**WORK REQUIRED:**
Each record below must be written out again in exactly the same form.

=======

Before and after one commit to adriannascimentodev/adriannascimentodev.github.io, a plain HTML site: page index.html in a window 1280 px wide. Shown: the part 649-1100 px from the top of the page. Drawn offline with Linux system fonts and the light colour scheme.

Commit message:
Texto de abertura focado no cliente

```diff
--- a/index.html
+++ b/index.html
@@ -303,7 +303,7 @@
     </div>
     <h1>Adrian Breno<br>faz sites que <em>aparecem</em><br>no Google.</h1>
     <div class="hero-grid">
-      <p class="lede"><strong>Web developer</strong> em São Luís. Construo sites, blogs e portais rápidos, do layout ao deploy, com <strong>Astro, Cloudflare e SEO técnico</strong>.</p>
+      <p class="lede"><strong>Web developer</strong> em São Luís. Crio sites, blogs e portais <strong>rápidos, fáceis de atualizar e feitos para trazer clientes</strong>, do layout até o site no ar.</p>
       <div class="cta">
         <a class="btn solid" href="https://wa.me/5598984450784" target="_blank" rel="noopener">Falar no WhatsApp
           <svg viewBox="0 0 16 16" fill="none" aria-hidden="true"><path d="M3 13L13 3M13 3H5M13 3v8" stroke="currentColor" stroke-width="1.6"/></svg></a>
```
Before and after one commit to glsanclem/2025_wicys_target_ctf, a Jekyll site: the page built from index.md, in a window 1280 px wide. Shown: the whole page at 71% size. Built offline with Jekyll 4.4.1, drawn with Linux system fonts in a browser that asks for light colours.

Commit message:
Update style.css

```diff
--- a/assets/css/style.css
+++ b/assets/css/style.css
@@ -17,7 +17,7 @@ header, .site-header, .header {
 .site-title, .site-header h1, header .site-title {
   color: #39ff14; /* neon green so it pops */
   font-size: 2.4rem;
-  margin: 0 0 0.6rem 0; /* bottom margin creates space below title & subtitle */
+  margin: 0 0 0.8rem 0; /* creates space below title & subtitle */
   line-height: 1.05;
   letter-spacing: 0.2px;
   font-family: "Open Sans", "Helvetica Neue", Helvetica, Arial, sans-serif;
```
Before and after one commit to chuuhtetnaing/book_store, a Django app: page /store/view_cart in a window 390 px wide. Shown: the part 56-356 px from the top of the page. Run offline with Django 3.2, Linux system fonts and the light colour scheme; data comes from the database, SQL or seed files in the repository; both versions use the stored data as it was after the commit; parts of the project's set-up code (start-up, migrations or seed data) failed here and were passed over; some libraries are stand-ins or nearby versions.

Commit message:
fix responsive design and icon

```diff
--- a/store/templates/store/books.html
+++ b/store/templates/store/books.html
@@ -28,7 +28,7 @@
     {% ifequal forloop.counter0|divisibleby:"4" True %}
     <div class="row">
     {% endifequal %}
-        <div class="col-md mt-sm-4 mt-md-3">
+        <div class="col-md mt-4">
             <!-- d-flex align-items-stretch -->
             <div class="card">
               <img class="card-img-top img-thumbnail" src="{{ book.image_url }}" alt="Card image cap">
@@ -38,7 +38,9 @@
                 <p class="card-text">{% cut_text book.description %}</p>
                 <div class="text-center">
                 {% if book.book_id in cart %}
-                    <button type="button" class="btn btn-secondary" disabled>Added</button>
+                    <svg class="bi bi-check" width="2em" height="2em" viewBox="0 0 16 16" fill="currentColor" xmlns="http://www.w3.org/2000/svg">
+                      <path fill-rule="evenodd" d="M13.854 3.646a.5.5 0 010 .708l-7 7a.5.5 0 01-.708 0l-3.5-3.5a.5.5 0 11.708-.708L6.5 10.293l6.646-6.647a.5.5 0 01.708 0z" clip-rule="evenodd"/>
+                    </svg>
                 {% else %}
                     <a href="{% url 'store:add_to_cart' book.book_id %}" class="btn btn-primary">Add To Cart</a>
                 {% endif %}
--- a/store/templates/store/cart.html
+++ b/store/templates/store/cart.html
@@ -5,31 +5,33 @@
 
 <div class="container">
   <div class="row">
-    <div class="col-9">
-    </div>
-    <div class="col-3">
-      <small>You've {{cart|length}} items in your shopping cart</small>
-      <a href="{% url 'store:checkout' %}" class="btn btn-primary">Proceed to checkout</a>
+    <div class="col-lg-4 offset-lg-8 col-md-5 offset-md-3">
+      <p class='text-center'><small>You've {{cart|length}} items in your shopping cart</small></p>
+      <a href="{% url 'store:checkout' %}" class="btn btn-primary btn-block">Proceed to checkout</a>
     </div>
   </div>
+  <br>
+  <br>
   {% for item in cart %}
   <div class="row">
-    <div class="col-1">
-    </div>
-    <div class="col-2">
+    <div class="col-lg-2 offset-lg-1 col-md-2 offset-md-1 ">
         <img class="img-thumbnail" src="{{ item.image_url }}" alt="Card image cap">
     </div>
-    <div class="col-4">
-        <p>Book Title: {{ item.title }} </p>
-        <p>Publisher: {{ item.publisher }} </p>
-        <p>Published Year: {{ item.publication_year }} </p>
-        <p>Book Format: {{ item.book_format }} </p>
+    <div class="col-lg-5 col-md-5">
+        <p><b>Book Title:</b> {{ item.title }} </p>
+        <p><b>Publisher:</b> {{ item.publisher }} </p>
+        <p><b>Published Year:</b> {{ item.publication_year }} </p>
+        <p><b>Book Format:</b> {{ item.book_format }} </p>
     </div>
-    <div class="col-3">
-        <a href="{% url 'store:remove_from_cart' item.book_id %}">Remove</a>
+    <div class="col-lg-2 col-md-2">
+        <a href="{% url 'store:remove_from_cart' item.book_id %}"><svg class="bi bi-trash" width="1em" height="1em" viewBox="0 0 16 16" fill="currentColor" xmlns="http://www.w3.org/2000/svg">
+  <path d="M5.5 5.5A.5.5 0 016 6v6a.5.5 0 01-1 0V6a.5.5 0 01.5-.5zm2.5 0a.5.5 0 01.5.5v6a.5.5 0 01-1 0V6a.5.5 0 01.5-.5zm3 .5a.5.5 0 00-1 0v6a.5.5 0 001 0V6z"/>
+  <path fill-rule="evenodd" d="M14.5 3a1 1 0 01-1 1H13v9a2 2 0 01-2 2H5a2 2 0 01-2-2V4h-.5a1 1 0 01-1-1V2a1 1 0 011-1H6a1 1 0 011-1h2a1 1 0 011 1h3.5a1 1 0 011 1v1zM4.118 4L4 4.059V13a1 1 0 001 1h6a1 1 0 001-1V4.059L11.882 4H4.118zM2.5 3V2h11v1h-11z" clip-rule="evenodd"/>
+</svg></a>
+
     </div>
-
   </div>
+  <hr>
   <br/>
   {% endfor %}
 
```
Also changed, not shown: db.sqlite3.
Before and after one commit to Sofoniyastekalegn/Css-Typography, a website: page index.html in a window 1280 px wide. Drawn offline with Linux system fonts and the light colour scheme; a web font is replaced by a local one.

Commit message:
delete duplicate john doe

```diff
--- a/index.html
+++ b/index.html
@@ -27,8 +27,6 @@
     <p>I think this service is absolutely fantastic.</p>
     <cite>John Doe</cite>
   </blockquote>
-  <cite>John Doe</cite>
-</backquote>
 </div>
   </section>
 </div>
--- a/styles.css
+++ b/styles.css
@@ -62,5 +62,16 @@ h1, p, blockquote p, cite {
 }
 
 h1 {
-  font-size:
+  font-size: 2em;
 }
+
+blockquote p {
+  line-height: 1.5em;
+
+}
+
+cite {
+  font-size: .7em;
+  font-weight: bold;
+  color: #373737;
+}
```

=======

**ANSWER TO THIS PROBLEM:**
Before and after one commit to adriannascimentodev/adriannascimentodev.github.io, a plain HTML site: page index.html in a window 1280 px wide. Shown: the part 649-1100 px from the top of the page. Drawn offline with Linux system fonts and the light colour scheme.

Commit message:
Texto de abertura focado no cliente

```diff
--- a/index.html
+++ b/index.html
@@ -303,7 +303,7 @@
     </div>
     <h1>Adrian Breno<br>faz sites que <em>aparecem</em><br>no Google.</h1>
     <div class="hero-grid">
-      <p class="lede"><strong>Web developer</strong> em São Luís. Construo sites, blogs e portais rápidos, do layout ao deploy, com <strong>Astro, Cloudflare e SEO técnico</strong>.</p>
+      <p class="lede"><strong>Web developer</strong> em São Luís. Crio sites, blogs e portais <strong>rápidos, fáceis de atualizar e feitos para trazer clientes</strong>, do layout até o site no ar.</p>
       <div class="cta">
         <a class="btn solid" href="https://wa.me/5598984450784" target="_blank" rel="noopener">Falar no WhatsApp
           <svg viewBox="0 0 16 16" fill="none" aria-hidden="true"><path d="M3 13L13 3M13 3H5M13 3v8" stroke="currentColor" stroke-width="1.6"/></svg></a>
```
Before and after one commit to glsanclem/2025_wicys_target_ctf, a Jekyll site: the page built from index.md, in a window 1280 px wide. Shown: the whole page at 71% size. Built offline with Jekyll 4.4.1, drawn with Linux system fonts in a browser that asks for light colours.

Commit message:
Update style.css

```diff
--- a/assets/css/style.css
+++ b/assets/css/style.css
@@ -17,7 +17,7 @@ header, .site-header, .header {
 .site-title, .site-header h1, header .site-title {
   color: #39ff14; /* neon green so it pops */
   font-size: 2.4rem;
-  margin: 0 0 0.6rem 0; /* bottom margin creates space below title & subtitle */
+  margin: 0 0 0.8rem 0; /* creates space below title & subtitle */
   line-height: 1.05;
   letter-spacing: 0.2px;
   font-family: "Open Sans", "Helvetica Neue", Helvetica, Arial, sans-serif;
```
Before and after one commit to chuuhtetnaing/book_store, a Django app: page /store/view_cart in a window 390 px wide. Shown: the part 56-356 px from the top of the page. Run offline with Django 3.2, Linux system fonts and the light colour scheme; data comes from the database, SQL or seed files in the repository; both versions use the stored data as it was after the commit; parts of the project's set-up code (start-up, migrations or seed data) failed here and were passed over; some libraries are stand-ins or nearby versions.

Commit message:
fix responsive design and icon

```diff
--- a/store/templates/store/books.html
+++ b/store/templates/store/books.html
@@ -28,7 +28,7 @@
     {% ifequal forloop.counter0|divisibleby:"4" True %}
     <div class="row">
     {% endifequal %}
-        <div class="col-md mt-sm-4 mt-md-3">
+        <div class="col-md mt-4">
             <!-- d-flex align-items-stretch -->
             <div class="card">
               <img class="card-img-top img-thumbnail" src="{{ book.image_url }}" alt="Card image cap">
@@ -38,7 +38,9 @@
                 <p class="card-text">{% cut_text book.description %}</p>
                 <div class="text-center">
                 {% if book.book_id in cart %}
-                    <button type="button" class="btn btn-secondary" disabled>Added</button>
+                    <svg class="bi bi-check" width="2em" height="2em" viewBox="0 0 16 16" fill="currentColor" xmlns="http://www.w3.org/2000/svg">
+                      <path fill-rule="evenodd" d="M13.854 3.646a.5.5 0 010 .708l-7 7a.5.5 0 01-.708 0l-3.5-3.5a.5.5 0 11.708-.708L6.5 10.293l6.646-6.647a.5.5 0 01.708 0z" clip-rule="evenodd"/>
+                    </svg>
                 {% else %}
                     <a href="{% url 'store:add_to_cart' book.book_id %}" class="btn btn-primary">Add To Cart</a>
                 {% endif %}
--- a/store/templates/store/cart.html
+++ b/store/templates/store/cart.html
@@ -5,31 +5,33 @@
 
 <div class="container">
   <div class="row">
-    <div class="col-9">
-    </div>
-    <div class="col-3">
-      <small>You've {{cart|length}} items in your shopping cart</small>
-      <a href="{% url 'store:checkout' %}" class="btn btn-primary">Proceed to checkout</a>
+    <div class="col-lg-4 offset-lg-8 col-md-5 offset-md-3">
+      <p class='text-center'><small>You've {{cart|length}} items in your shopping cart</small></p>
+      <a href="{% url 'store:checkout' %}" class="btn btn-primary btn-block">Proceed to checkout</a>
     </div>
   </div>
+  <br>
+  <br>
   {% for item in cart %}
   <div class="row">
-    <div class="col-1">
-    </div>
-    <div class="col-2">
+    <div class="col-lg-2 offset-lg-1 col-md-2 offset-md-1 ">
         <img class="img-thumbnail" src="{{ item.image_url }}" alt="Card image cap">
     </div>
-    <div class="col-4">
-        <p>Book Title: {{ item.title }} </p>
-        <p>Publisher: {{ item.publisher }} </p>
-        <p>Published Year: {{ item.publication_year }} </p>
-        <p>Book Format: {{ item.book_format }} </p>
+    <div class="col-lg-5 col-md-5">
+        <p><b>Book Title:</b> {{ item.title }} </p>
+        <p><b>Publisher:</b> {{ item.publisher }} </p>
+        <p><b>Published Year:</b> {{ item.publication_year }} </p>
+        <p><b>Book Format:</b> {{ item.book_format }} </p>
     </div>
-    <div class="col-3">
-        <a href="{% url 'store:remove_from_cart' item.book_id %}">Remove</a>
+    <div class="col-lg-2 col-md-2">
+        <a href="{% url 'store:remove_from_cart' item.book_id %}"><svg class="bi bi-trash" width="1em" height="1em" viewBox="0 0 16 16" fill="currentColor" xmlns="http://www.w3.org/2000/svg">
+  <path d="M5.5 5.5A.5.5 0 016 6v6a.5.5 0 01-1 0V6a.5.5 0 01.5-.5zm2.5 0a.5.5 0 01.5.5v6a.5.5 0 01-1 0V6a.5.5 0 01.5-.5zm3 .5a.5.5 0 00-1 0v6a.5.5 0 001 0V6z"/>
+  <path fill-rule="evenodd" d="M14.5 3a1 1 0 01-1 1H13v9a2 2 0 01-2 2H5a2 2 0 01-2-2V4h-.5a1 1 0 01-1-1V2a1 1 0 011-1H6a1 1 0 011-1h2a1 1 0 011 1h3.5a1 1 0 011 1v1zM4.118 4L4 4.059V13a1 1 0 001 1h6a1 1 0 001-1V4.059L11.882 4H4.118zM2.5 3V2h11v1h-11z" clip-rule="evenodd"/>
+</svg></a>
+
     </div>
-
   </div>
+  <hr>
   <br/>
   {% endfor %}
 
```
Also changed, not shown: db.sqlite3.
Before and after one commit to Sofoniyastekalegn/Css-Typography, a website: page index.html in a window 1280 px wide. Drawn offline with Linux system fonts and the light colour scheme; a web font is replaced by a local one.

Commit message:
delete duplicate john doe

```diff
--- a/index.html
+++ b/index.html
@@ -27,8 +27,6 @@
     <p>I think this service is absolutely fantastic.</p>
     <cite>John Doe</cite>
   </blockquote>
-  <cite>John Doe</cite>
-</backquote>
 </div>
   </section>
 </div>
--- a/styles.css
+++ b/styles.css
@@ -62,5 +62,16 @@ h1, p, blockquote p, cite {
 }
 
 h1 {
-  font-size:
+  font-size: 2em;
 }
+
+blockquote p {
+  line-height: 1.5em;
+
+}
+
+cite {
+  font-size: .7em;
+  font-weight: bold;
+  color: #373737;
+}
```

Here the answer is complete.